How to help on a direct level? Gary Martin, a cultural anthropologist, and ethnobotanist is founder of the Global Diversity Foundation. He was a lecturer in the School of Anthropology and Conservation at the University of Kent from 1998 to 2011 and a Fellow of the Rachel Carson Center for Environment and Society from 2010 to 2012. Twice a Fulbright scholar, Gary has a PhD in anthropology from the University of California, Berkeley, and an undergraduate degree in botany. His applied research and teaching on conservation and ethnobotany has taken him to more than 50 countries over the last 30 years.

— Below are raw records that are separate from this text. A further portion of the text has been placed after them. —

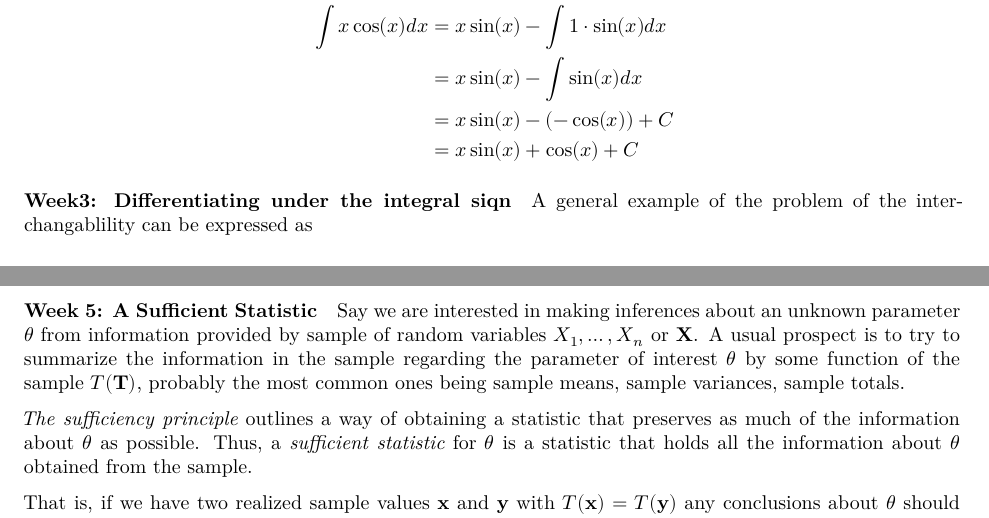
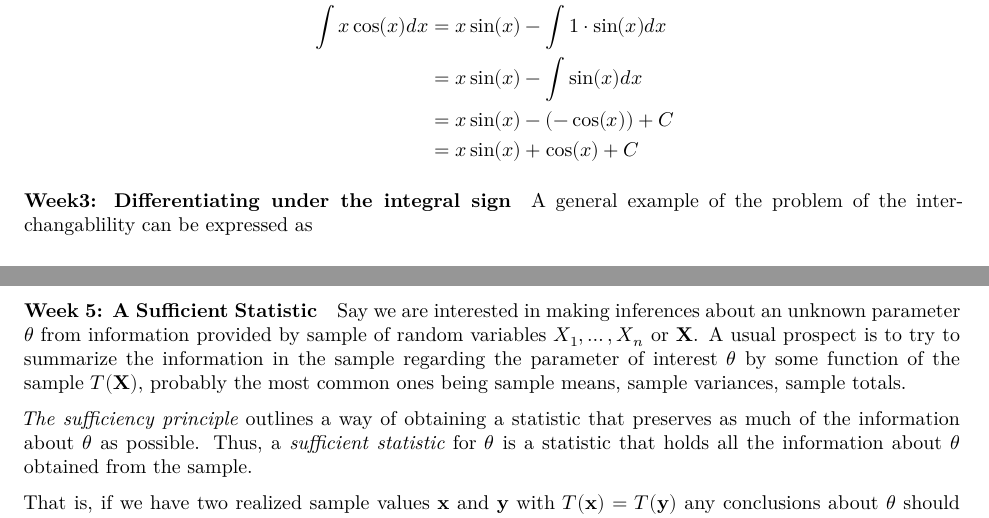
Before and after one commit to mantypet/surv2019, an R Markdown document (diary/diary.Rmd): two parts of pages 3 and 4 of 6, joined at a grey line, cut so that both start at the same text. Rendered offline with R 4.5, knitr and Pandoc, then LaTeX, with nearby package versions.

Commit message:
update diary & rm erroneous files

```diff
--- a/diary/diary.Rmd
+++ b/diary/diary.Rmd
@@ -112,7 +112,7 @@ $$
 \end{aligned}
 $$
 
-#### Week3: Differentiating under the integral siqn
+#### Week3: Differentiating under the integral sign
 
 A general example of the problem of the interchangablility can be expressed as
 
@@ -158,7 +158,7 @@ The generalisation of this problem is covered in measure theory, more specifical
 
 #### Week 5: A Sufficient Statistic
 
-Say we are interested in making inferences about an unknown parameter $\theta$ from information provided by sample of random variables $X_1,\dots,X_n$ or $\mathbf{X}$. A usual prospect is to try to summarize the information in the sample regarding the parameter of interest $\theta$ by some function of the sample $T(\mathbf{T})$, probably the most common ones being sample means, sample variances, sample totals.
+Say we are interested in making inferences about an unknown parameter $\theta$ from information provided by sample of random variables $X_1,\dots,X_n$ or $\mathbf{X}$. A usual prospect is to try to summarize the information in the sample regarding the parameter of interest $\theta$ by some function of the sample $T(\mathbf{X})$, probably the most common ones being sample means, sample variances, sample totals.
 
 *The sufficiency principle* outlines a way of obtaining a statistic that preserves as much of the information about $\theta$ as possible. Thus, a *sufficient statistic* for $\theta$ is a statistic that holds all the information about $\theta$ obtained from the sample.
 
```
Also changed, not shown: 1 other file.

Their hotel property Jnane Tamsna is 70 km from the epicenter, he mentions that the length and intensity felt worse than an 8.0 earthquake he lived through in Mexico in 1985. There is immense loss of life and livelihoods in the High Atlas villages where they work, especially in the Ouirgane Valley, from where they are receiving reports of many fatalities and homes destroyed.
Global Diversity Foundation has established a Morocco High Atlas Earthquake Relief Fund. Global Diversity Foundation, which has been working in the High Atlas for more than a decade, is directly assisting High Atlas communities. Given our deep ties with the region, we are working on the ground with our Moroccan partners to address the most urgent needs including emergency medical services, food, water, shelter, and transport. We are committed to continue our support to assist communities with their long-term recovery.

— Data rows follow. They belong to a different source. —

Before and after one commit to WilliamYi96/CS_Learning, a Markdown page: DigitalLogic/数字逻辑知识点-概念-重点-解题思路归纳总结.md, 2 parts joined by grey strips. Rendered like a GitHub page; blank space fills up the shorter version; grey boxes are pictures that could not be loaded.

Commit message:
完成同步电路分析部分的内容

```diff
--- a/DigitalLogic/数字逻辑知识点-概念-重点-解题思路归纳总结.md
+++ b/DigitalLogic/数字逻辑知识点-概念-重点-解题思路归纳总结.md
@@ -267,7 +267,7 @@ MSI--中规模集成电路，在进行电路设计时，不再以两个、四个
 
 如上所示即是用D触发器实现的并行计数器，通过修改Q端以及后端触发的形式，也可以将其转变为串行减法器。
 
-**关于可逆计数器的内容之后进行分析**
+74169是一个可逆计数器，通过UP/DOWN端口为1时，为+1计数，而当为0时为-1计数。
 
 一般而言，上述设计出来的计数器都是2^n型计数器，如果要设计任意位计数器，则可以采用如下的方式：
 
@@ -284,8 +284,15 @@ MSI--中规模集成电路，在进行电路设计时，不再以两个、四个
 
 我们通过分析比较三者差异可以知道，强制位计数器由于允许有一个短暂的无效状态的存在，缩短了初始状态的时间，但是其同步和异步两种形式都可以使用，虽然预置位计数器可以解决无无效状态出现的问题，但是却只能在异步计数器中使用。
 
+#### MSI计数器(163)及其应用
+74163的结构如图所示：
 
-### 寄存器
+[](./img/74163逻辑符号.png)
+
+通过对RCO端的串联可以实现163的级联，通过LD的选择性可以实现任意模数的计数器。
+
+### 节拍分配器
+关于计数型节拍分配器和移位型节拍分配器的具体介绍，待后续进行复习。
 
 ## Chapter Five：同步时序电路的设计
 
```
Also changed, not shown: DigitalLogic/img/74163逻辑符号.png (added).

Over 2,000 lives have been lost and countless homes, shops and other buildings have been destroyed. Displaced people in High Atlas communities need urgent assistance including clothing, food, shelter, and water. Over the long term, these communities will need to rebuild their lives and livelihoods. The emergency needs will go on way after Marrakech does not make the headlines anymore. These emergency needs will then morph into rebuilding needs while being very active on conservation and green and sustainable means.
Global Diversity Foundation has supported resilience of traditional livelihoods in the High Atlas for over a decade. Once the urgent aid work is over, we will use funds to help families rebuild their homes, incorporating earthquake-resistant construction techniques, and re-establish their traditional ways of living and working. Our approach is community-led and prioritises their pressing needs over the coming months to ensure that people’s lives and livelihoods are rehabilitated as soon as possible.